The ejection from a jetliner of an Arab-American member of US President Bush's Secret Service detail has re-ignited the ethnic profiling debate, and has sent the reality-challenged proponents of political correctness into a tailspin.

Agent Walied Shatner is crying racial discrimination because the pilot of the commercial airliner had the audacity to question Shatner's credentials when he strutted aboard the aircraft carrying a gun. I guess Shatner feels that the world would be a much better place if the pilot would have simply welcomed him and his sidearm aboard, tossed him a little bag of peanuts, and focused on getting that plane full of people up in the air as soon as possible.

Shatner, and others, should realize that racial profiling is now an absolute necessity--a sort of "suspect identification." Let's face it--there are plenty of justifiable reasons to place Arabs and Muslims under more intense scrutiny.

Muslim extremists have been responsible for countless acts of terrorism against Americans (and the West in general): the September 11th attacks on the World Trade Center and the Pentagon; the bombing of the USS Cole in Yemen in 2000; the bombings of US Embassies in Kenya and Tanzania in 1998; the hijacking of Pan Am Flight 103 over Lockerbie, Scotland in 1988; the 1983 bombing of the US Embassy in Beirut; the bombing of Marine barracks in Beirut; the hostage taking at the US Embassy in Tehran during the Carter administration. The list goes on.

Add all this to the fact that five of the seven countries listed by the US as sponsors of terrorism are Arab and/or Muslim (Iran, Iraq, Libya, Sudan and Syria).

Sure everyone has a right to privacy, but that right should never outweigh the right to life. If limiting one's freedom is reasonably necessary to prevent harm to others, then so be it. We're in an era when Muslim extremist fruitcakes are slamming large commercial planes into buildings full of civilians and boarding airliners with bombs stuffed in their Reeboks. No one should have a problem with taking the time to answer a few questions, or to have their bags checked a little more thoroughly. Tolerance works both ways.

So why not subject every single passenger, regardless of religion or ethnic background, to the same extensive searches and security measures? Well, this just isn't effective. It's the same reason why police don't target 80-year old grandmothers in drug trafficking investigations.

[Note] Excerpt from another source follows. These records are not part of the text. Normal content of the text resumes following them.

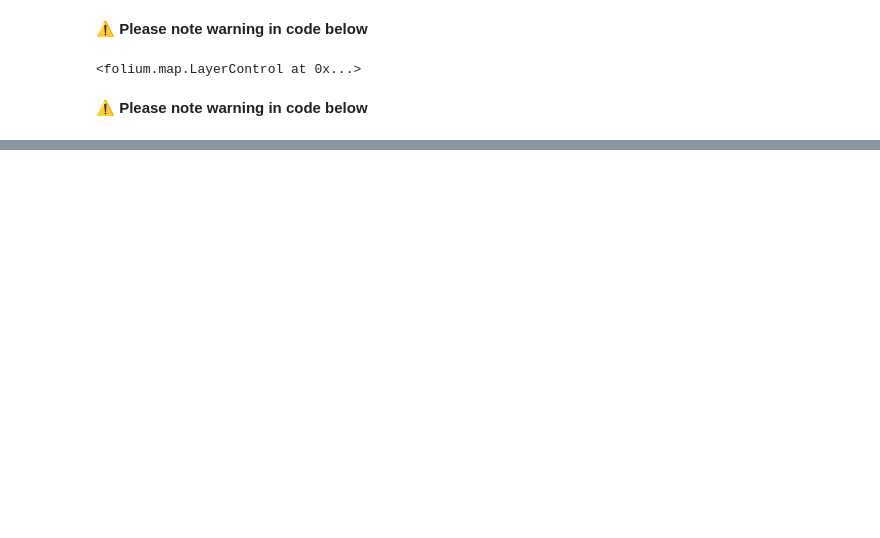
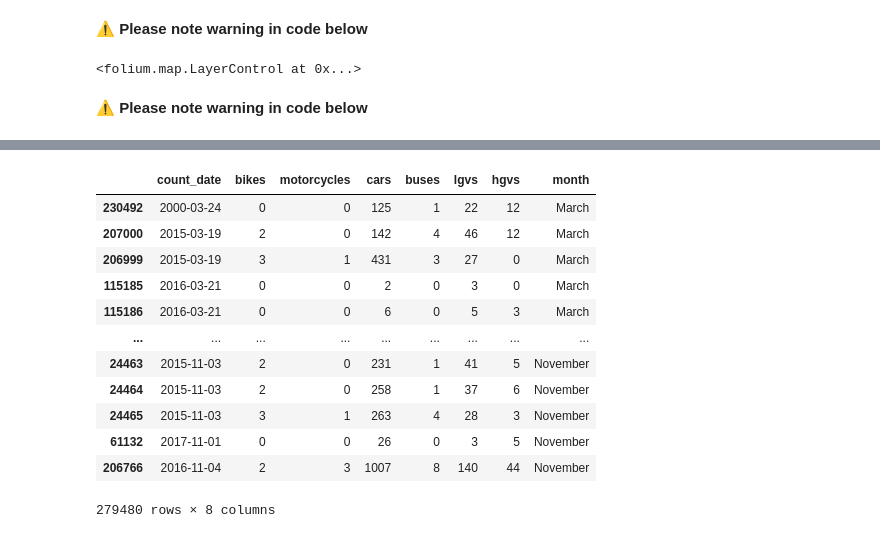
Before and after one commit to c-abbott/scottish-transport-analysis, a Jupyter notebook: project-2-report.ipynb, the cells around one changed output, grey strips where cells are left out. Drawn from its saved outputs; the diff is of its cells as text; code cells hidden in the pictures; blank space fills up the shorter version.

```diff
--- a/project-2-report.ipynb
+++ b/project-2-report.ipynb
@@ -401,13 +368,30 @@ months = ["March", "April", "May", "June", "July", "August",
 # Extract relevant columns for observing variation of counts
 # over the different months for different vehicles
 vehicle_cols = ['count_date', 'bikes', 'motorcycles', 'cars', 'buses', 'lgvs', 'hgvs']
-vehicle_df = df_tidy.copy()
-vehicle_df = vehicle_df[vehicle_cols]
+vehicle_df = df_tidy.copy()[vehicle_cols]
+
 # Create new column for month name
 vehicle_df.loc[:,'month'] = vehicle_df['count_date'].dt.month_name()
+
 # Ordering month_df chronologically
 vehicle_df.loc[:,'month'] = pd.Categorical(vehicle_df['month'], categories=months, ordered=True)
 vehicle_df.sort_values(by='month', inplace=True)
+# %%
+vehicle_df
+# %% [output]
+|  | count_date | bikes | motorcycles | cars | buses | lgvs | hgvs | month |
+| 230492 | 2000-03-24 | 0 | 0 | 125 | 1 | 22 | 12 | March |
+| 207000 | 2015-03-19 | 2 | 0 | 142 | 4 | 46 | 12 | March |
+| 206999 | 2015-03-19 | 3 | 1 | 431 | 3 | 27 | 0 | March |
+| 115185 | 2016-03-21 | 0 | 0 | 2 | 0 | 3 | 0 | March |
+| 115186 | 2016-03-21 | 0 | 0 | 6 | 0 | 5 | 3 | March |
+| ... | ... | ... | ... | ... | ... | ... | ... | ... |
+| 24463 | 2015-11-03 | 2 | 0 | 231 | 1 | 41 | 5 | November |
+| 24464 | 2015-11-03 | 2 | 0 | 258 | 1 | 37 | 6 | November |
+| 24465 | 2015-11-03 | 3 | 1 | 263 | 4 | 28 | 3 | November |
+| 61132 | 2017-11-01 | 0 | 0 | 26 | 0 | 3 | 5 | November |
+| 206766 | 2016-11-04 | 2 | 3 | 1007 | 8 | 140 | 44 | November |
+279480 rows × 8 columns
 # %%
 sns.set_theme(style='whitegrid', font_scale=1.5)
 
```
Also changed, not shown: parts of 40 cells of this notebook.
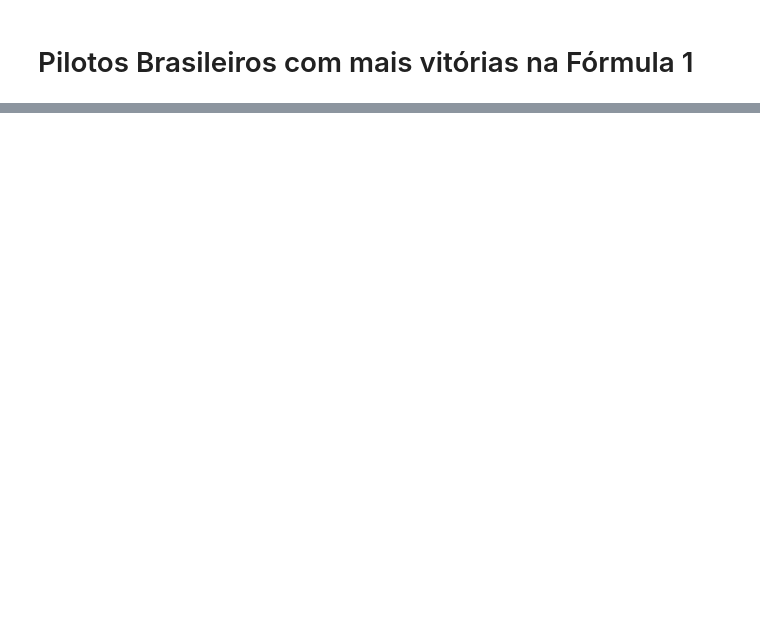
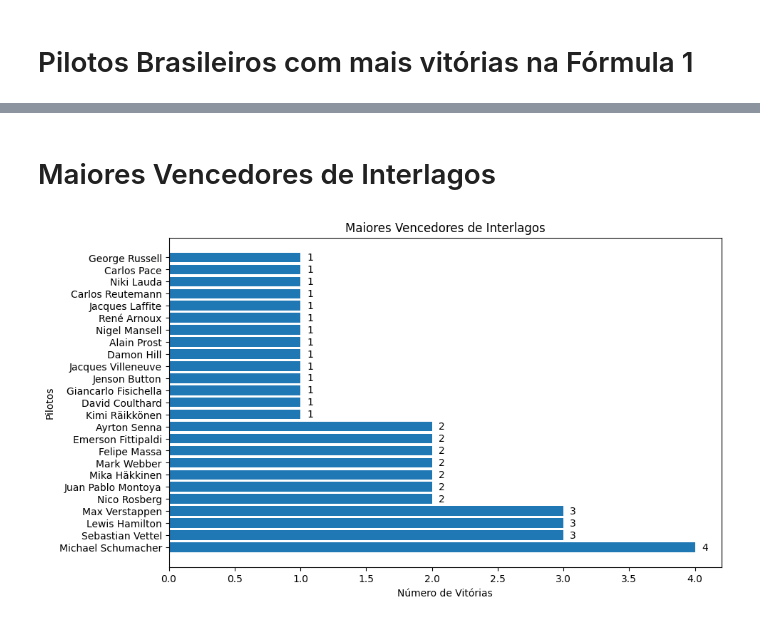
Before and after one commit to Bressane06/estudosPandas, a Jupyter notebook: notebooks/formula1-1950-2024/dadosBrasileirosF1.ipynb, the cells around one changed output, grey strips where cells are left out. Cells and saved outputs as stored; diff of their text form; code cells hidden in the pictures; blank space fills up the shorter version.

```diff
--- a/notebooks/formula1-1950-2024/dadosBrasileirosF1.ipynb
+++ b/notebooks/formula1-1950-2024/dadosBrasileirosF1.ipynb
@@ -77,0 +142,31 @@ plt.show()
+# %% [markdown]
+# Maiores Vencedores de Interlagos
+# %%
+dfVencedoresInterlagos = dfCircuitos[dfCircuitos['circuitRef'] == 'interlagos']
+dfVencedoresInterlagos = dfVencedoresInterlagos.merge(dfCorridas[['raceId', 'circuitId']], on='circuitId', how='left')
+dfVencedoresInterlagos = dfVencedoresInterlagos.merge(dfResultadosCorrida[['raceId', 'driverId', 'positionOrder']], on='raceId', how='left')
+dfVencedoresInterlagos = dfVencedoresInterlagos[dfVencedoresInterlagos['positionOrder'] == 1]
+dfVencedoresInterlagos = dfVencedoresInterlagos.merge(dfPilotos[['driverId', 'forename', 'surname', 'dob']], on='driverId', how='left')
+dfVencedoresInterlagos.rename(columns={'forename': 'Nome', 'surname': 'Sobrenome', 'dob': 'Data de Nascimento'}, inplace=True)
+dfVencedoresInterlagos = dfVencedoresInterlagos.groupby(['driverId', 'Nome', 'Sobrenome', 'Data de Nascimento']).size().reset_index(name='Número de Vitórias').sort_values(by='Número de Vitórias', ascending=False)
+
+#plot
+plt.figure(figsize=(10, 6))
+plt.barh(
+    dfVencedoresInterlagos['Nome'] + ' ' + dfVencedoresInterlagos['Sobrenome'],
+    dfVencedoresInterlagos['Número de Vitórias']
+)
+for i, v in enumerate(dfVencedoresInterlagos['Número de Vitórias']):
+    plt.text(
+        v + 0.05,  # desloca um pouco pra frente da barra
+        i,        # posição na vertical
+        str(v),   # texto = número de vitórias
+        va='center'
+    )
+
+plt.title('Maiores Vencedores de Interlagos')
+plt.xlabel('Número de Vitórias')
+plt.ylabel('Pilotos')
+plt.show()
+# %% [output]
+[figure, added]
```
Also changed, not shown: parts of 6 cells of this notebook, 3 other files.
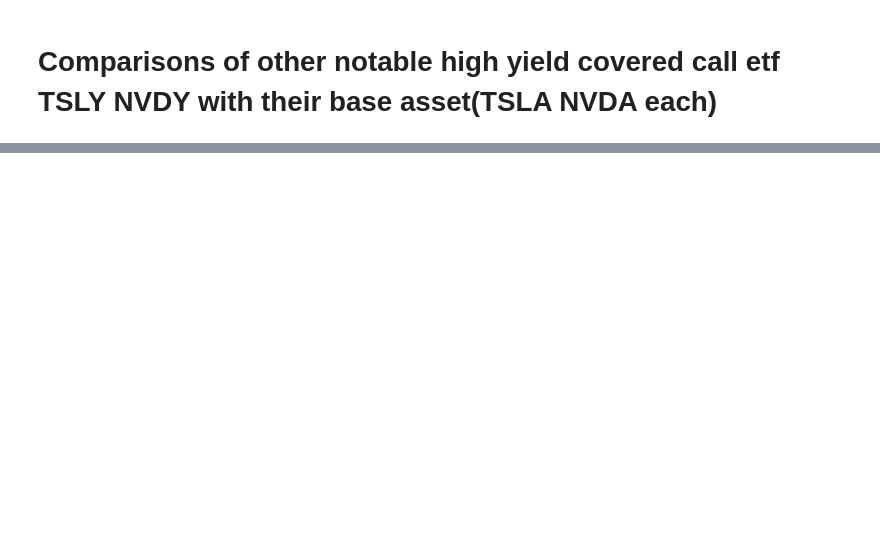
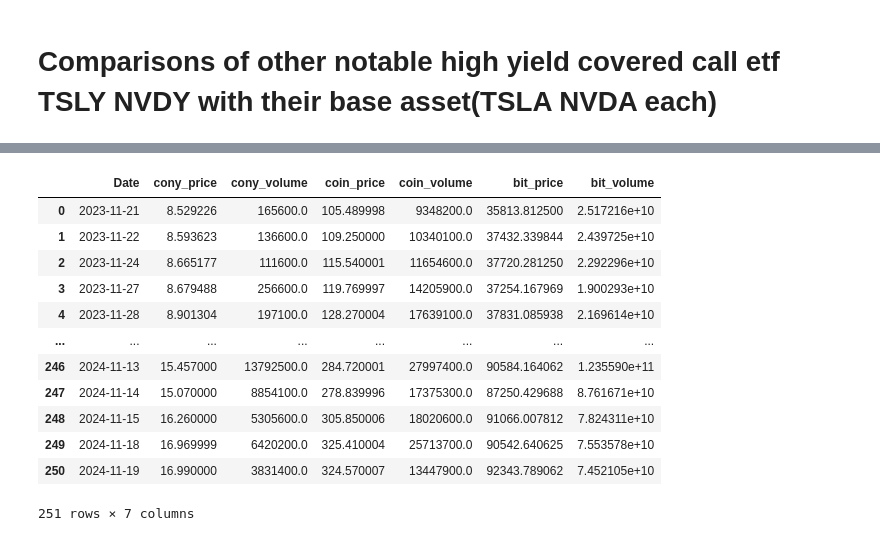
Before and after one commit to caxios/MLDS, a Jupyter notebook: About_CONY.ipynb, the cells around one changed output, grey strips where cells are left out. Saved outputs shown, nothing was run; the diff lists cells and outputs as text; code cells hidden in the pictures; blank space fills up the shorter version.

```diff
--- a/About_CONY.ipynb
+++ b/About_CONY.ipynb
@@ -220,0 +257,18 @@ df_nv_corr_mat
+# %%
+# 'df' is price data for cony, coinbase, bitcoin
+cony_coin_df = df[['Date','cony_price','cony_volume','coin_price','coin_volume','bit_price','bit_volume']]
+cony_coin_df
+# %% [output]
+|  | Date | cony_price | cony_volume | coin_price | coin_volume | bit_price | bit_volume |
+| 0 | 2023-11-21 | 8.529226 | 165600.0 | 105.489998 | 9348200.0 | 35813.812500 | 2.517216e+10 |
+| 1 | 2023-11-22 | 8.593623 | 136600.0 | 109.250000 | 10340100.0 | 37432.339844 | 2.439725e+10 |
+| 2 | 2023-11-24 | 8.665177 | 111600.0 | 115.540001 | 11654600.0 | 37720.281250 | 2.292296e+10 |
+| 3 | 2023-11-27 | 8.679488 | 256600.0 | 119.769997 | 14205900.0 | 37254.167969 | 1.900293e+10 |
+| 4 | 2023-11-28 | 8.901304 | 197100.0 | 128.270004 | 17639100.0 | 37831.085938 | 2.169614e+10 |
+| ... | ... | ... | ... | ... | ... | ... | ... |
+| 246 | 2024-11-13 | 15.457000 | 13792500.0 | 284.720001 | 27997400.0 | 90584.164062 | 1.235590e+11 |
+| 247 | 2024-11-14 | 15.070000 | 8854100.0 | 278.839996 | 17375300.0 | 87250.429688 | 8.761671e+10 |
+| 248 | 2024-11-15 | 16.260000 | 5305600.0 | 305.850006 | 18020600.0 | 91066.007812 | 7.824311e+10 |
+| 249 | 2024-11-18 | 16.969999 | 6420200.0 | 325.410004 | 25713700.0 | 90542.640625 | 7.553578e+10 |
+| 250 | 2024-11-19 | 16.990000 | 3831400.0 | 324.570007 | 13447900.0 | 92343.789062 | 7.452105e+10 |
+251 rows × 7 columns
```
Also changed, not shown: parts of 24 cells of this notebook.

Some might argue that Tim McVeigh (who bombed the Oklahoma City federal building) wouldn't have been screened out through this kind of racial profiling; however, the difference is that, unlike Muslim extremists, McVeigh only had perhaps a few dozen people who were equally fervent about his cause. Yossef Bodansky, in his seminal work Bin Laden: The Man Who Declared War on America, noted the existence of a "solid, capable Islamic terrorist infrastructure in the West, capable of operating both at home and overseas" that does not rely upon specific instructions from Bin Laden. Clearly the threat to the Western world by Muslim extremists is far more widespread and imminent than the odd attack by a few redneck rebels.

Since the early 1990's the trend in terrorism has been toward directly targeting civilians. The end of the Cold War, the creation of new states, and the leaving of certain states in unstable or anarchic conditions gave impetus to the rise of a new set of Muslim extremists whose ideology or motivations call for indiscriminate targeting. In this climate, suspect identification is not only fair, but necessary.

Everybody's profiling now anyway. Even those who oppose ethnic profiling and are preoccupied with civility and political correctness still automatically racially profile their fellow passengers when they're sitting in a pressurized tin can hurtling through the sky at 600 miles per hour, 35,000 feet above the ground. At least if we know that it's being done before the plane gets in the air, people of all ethnic groups can feel safer.